‘It’s one of the real sports that’s left to us: a bit of danger and a bit of excitement, and the horses, which are the best thing in the world.'
HM The Queen Mother on National Hunt racing.
This book traces how much National Hunt racing has changed since 1945— and also how Britain has changed too. The advent of motorways has made travel easier and racecourse safety has improved but the challenges for jump jockeys -the bravest of the brave— remain.

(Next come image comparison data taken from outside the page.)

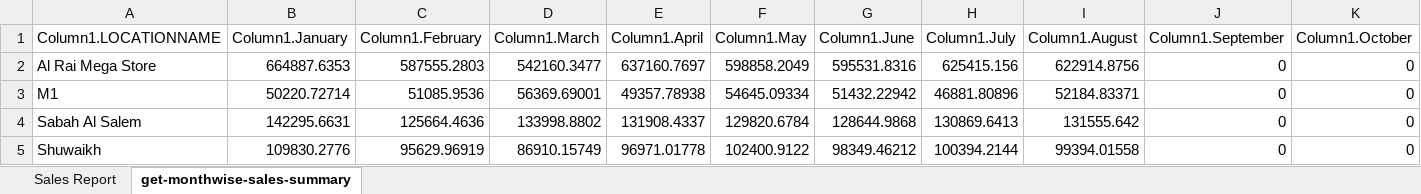
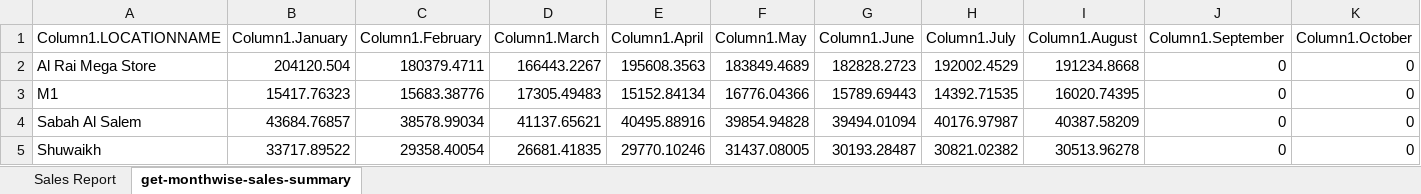
Before and after one commit to nmahamad02/IFAGATE-PETZONE, an Excel workbook: src/assets/reports/petzone_sales.xlsx, sheet get-monthwise-sales-summary, drawn as a sheet; only a part is shown; values as stored, in another font and other column widths than the file's, no borders; table styles not drawn; the diff covers the shown part only; the diff names each change by its address in the sheet, - before the commit and + after, or states it on an @@ line.

```diff
--- a/src/assets/reports/petzone_sales.xlsx (sheet get-monthwise-sales-summary)
+++ b/src/assets/reports/petzone_sales.xlsx (sheet get-monthwise-sales-summary)
-B2 (Column1.January): 664887.6353
+B2 (Column1.January): 204120.504
-C2 (Column1.February): 587555.2803
+C2 (Column1.February): 180379.4711
-D2 (Column1.March): 542160.3477
+D2 (Column1.March): 166443.2267
-E2 (Column1.April): 637160.7697
+E2 (Column1.April): 195608.3563
-F2 (Column1.May): 598858.2049
+F2 (Column1.May): 183849.4689
-G2 (Column1.June): 595531.8316
+G2 (Column1.June): 182828.2723
-H2 (Column1.July): 625415.156
+H2 (Column1.July): 192002.4529
-I2 (Column1.August): 622914.8756
+I2 (Column1.August): 191234.8668
-B3 (Column1.January): 50220.72714
+B3 (Column1.January): 15417.76323
-C3 (Column1.February): 51085.9536
+C3 (Column1.February): 15683.38776
-D3 (Column1.March): 56369.69001
+D3 (Column1.March): 17305.49483
-E3 (Column1.April): 49357.78938
+E3 (Column1.April): 15152.84134
-F3 (Column1.May): 54645.09334
+F3 (Column1.May): 16776.04366
-G3 (Column1.June): 51432.22942
+G3 (Column1.June): 15789.69443
-H3 (Column1.July): 46881.80896
+H3 (Column1.July): 14392.71535
-I3 (Column1.August): 52184.83371
+I3 (Column1.August): 16020.74395
-B4 (Column1.January): 142295.6631
+B4 (Column1.January): 43684.76857
-C4 (Column1.February): 125664.4636
+C4 (Column1.February): 38578.99034
-D4 (Column1.March): 133998.8802
+D4 (Column1.March): 41137.65621
-E4 (Column1.April): 131908.4337
+E4 (Column1.April): 40495.88916
-F4 (Column1.May): 129820.6784
+F4 (Column1.May): 39854.94828
-G4 (Column1.June): 128644.9868
+G4 (Column1.June): 39494.01094
-H4 (Column1.July): 130869.6413
+H4 (Column1.July): 40176.97987
-I4 (Column1.August): 131555.642
+I4 (Column1.August): 40387.58209
-B5 (Column1.January): 109830.2776
+B5 (Column1.January): 33717.89522
-C5 (Column1.February): 95629.96919
+C5 (Column1.February): 29358.40054
-D5 (Column1.March): 86910.15749
+D5 (Column1.March): 26681.41835
-E5 (Column1.April): 96971.01778
+E5 (Column1.April): 29770.10246
-F5 (Column1.May): 102400.9122
+F5 (Column1.May): 31437.08005
-G5 (Column1.June): 98349.46212
+G5 (Column1.June): 30193.28487
-H5 (Column1.July): 100394.2144
+H5 (Column1.July): 30821.02382
-I5 (Column1.August): 99394.01558
+I5 (Column1.August): 30513.96278
```
Also changed, not shown: 4 added rows and 80 edited cells elsewhere in this sheet, sheet Sales Report, charts or pictures.
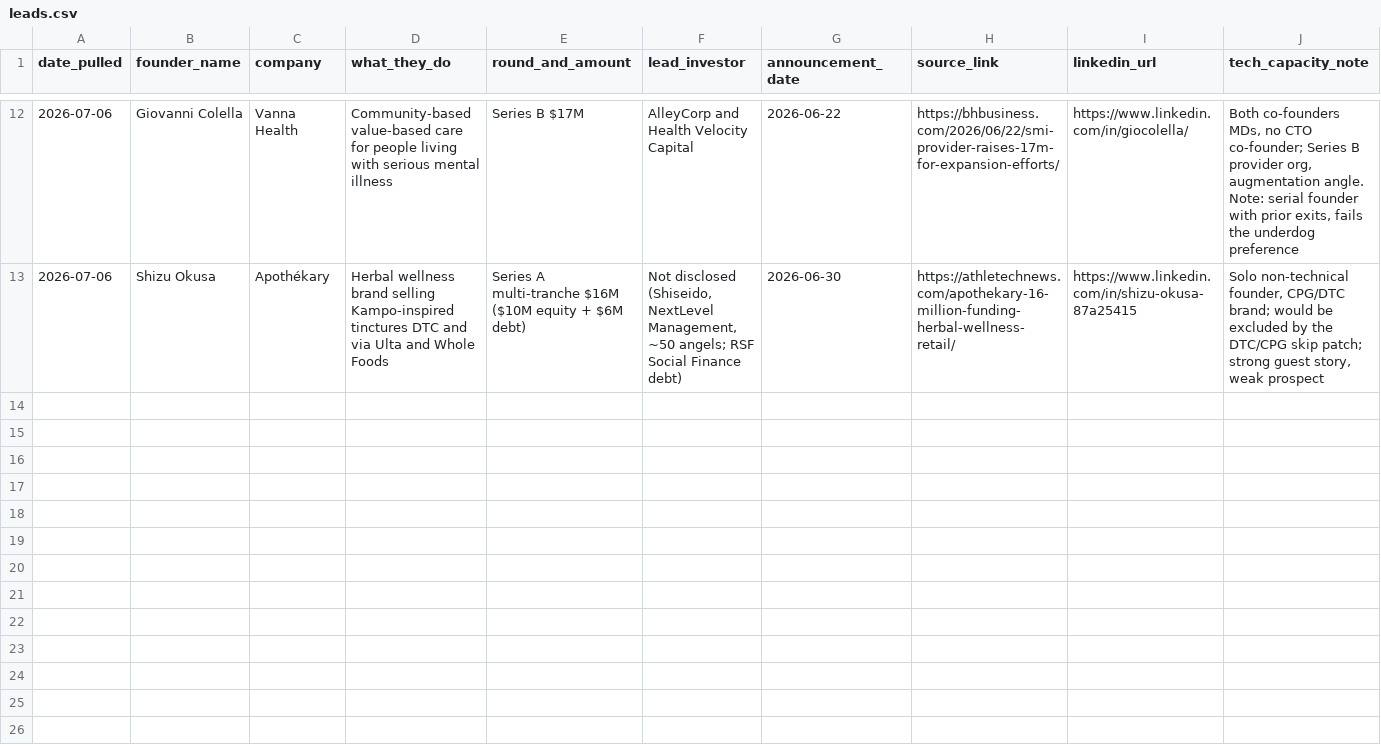
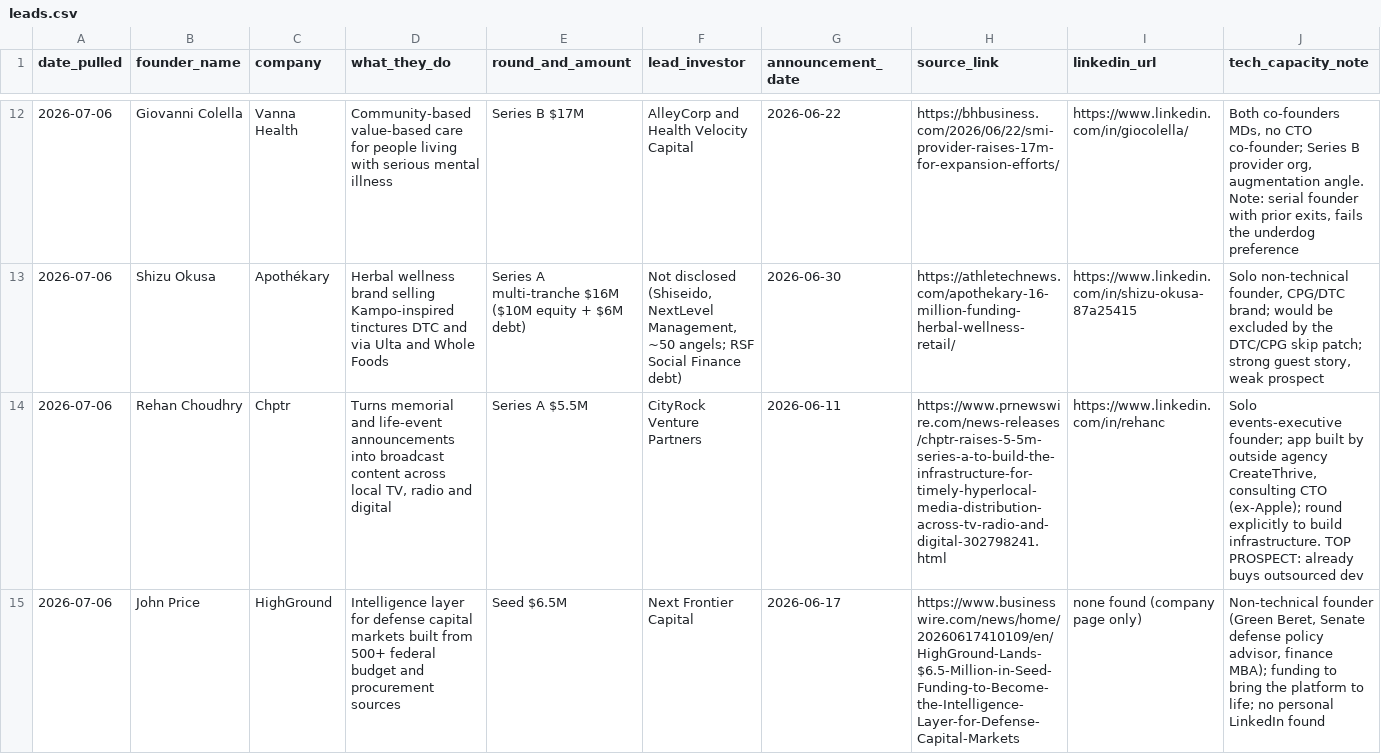
Before and after one commit to Pacuri/general, a CSV file: docs/leads.csv, drawn as a sheet; only a part is shown, gaps mark what is left out; rows hold the shown columns only; the diff names each change by its address in the sheet, - before the commit and + after, or states it on an @@ line.

```diff
--- a/docs/leads.csv
+++ b/docs/leads.csv
+row 14: 2026-07-06 | Rehan Choudhry | Chptr | Turns memorial and life-event announcements into broadcast content across local TV, radio and digital | Series A $5.5M | CityRock Venture Partners | 2026-06-11 | https://www.prnewswire.com/news-releases/chptr-raises-5-5m-series-a-to-build-the-infrastructure-for-timely-hyperlocal-media-distribution-across-tv-radio-and-digital-302798241.html | https://www.linkedin.com/in/rehanc | Solo events-executive founder; app built by outside agency CreateThrive, consulting CTO (ex-Apple); round explicitly to build infrastructure. TOP PROSPECT: already buys outsourced dev
+row 15: 2026-07-06 | John Price | HighGround | Intelligence layer for defense capital markets built from 500+ federal budget and procurement sources | Seed $6.5M | Next Frontier Capital | 2026-06-17 | https://www.businesswire.com/news/home/20260617410109/en/HighGround-Lands-$6.5-Million-in-Seed-Funding-to-Become-the-Intelligence-Layer-for-Defense-Capital-Markets | none found (company page only) | Non-technical founder (Green Beret, Senate defense policy advisor, finance MBA); funding to bring the platform to life; no personal LinkedIn found
```
Also changed, not shown: 1 other file.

It covers some of the biggest stories in jump racing over the last seventy-five years, including the dramatic collapse of Devon Loch in the 1956 Grand National and the incredible exploits of three-times Grand National winner Red Rum. But it also contains lots of fascinating stories which the reader will not be so aware of, of trainers and horses long forgotten.